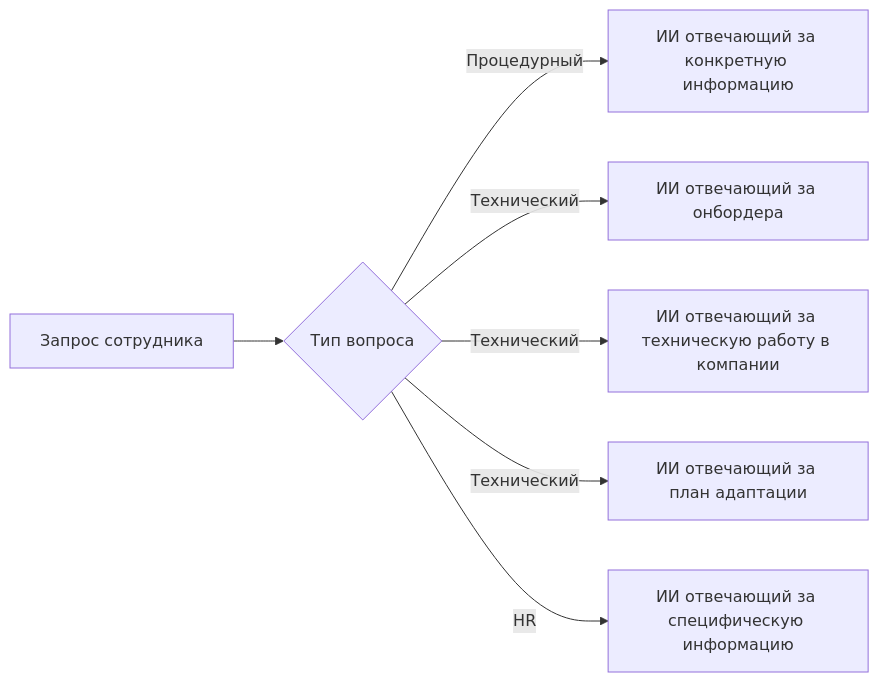
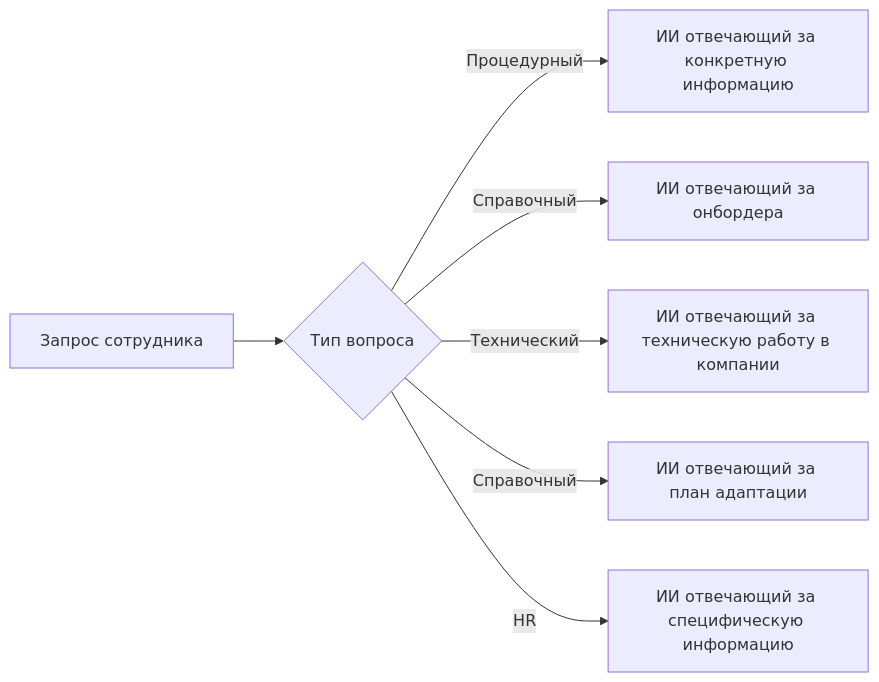
The first of 2 diagrams in AIOnborder/Этапы работы ассистента.md (Namelomax/AIOnborder), drawn with Mermaid before and after one commit.

Commit message:
vault backup: 2025-07-29 11:25:22

````diff
--- a/AIOnborder/Этапы работы ассистента.md
+++ b/AIOnborder/Этапы работы ассистента.md
@@ -21,9 +21,9 @@
 ```mermaid
 flowchart LR
     A[Запрос сотрудника] --> B{Тип вопроса}
     B -->|Процедурный| C[ИИ отвечающий за конкретную информацию]
-    B -->|Технический| D[ИИ отвечающий за онбордера]
+    B -->|Справочный| D[ИИ отвечающий за онбордера]
     B -->|Технический| F[ИИ отвечающий за техническую работу в компании]
-    B -->|Технический| G[ИИ отвечающий за план адаптации]
+    B -->|Справочный| G[ИИ отвечающий за план адаптации]
     B -->|HR| E[ИИ отвечающий за специфическую информацию]
 ```
````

::::

*Exercise description*.
Of the entries above, how many lines hold the word "план"? Give back only that number.

*Result for this exercise*.
2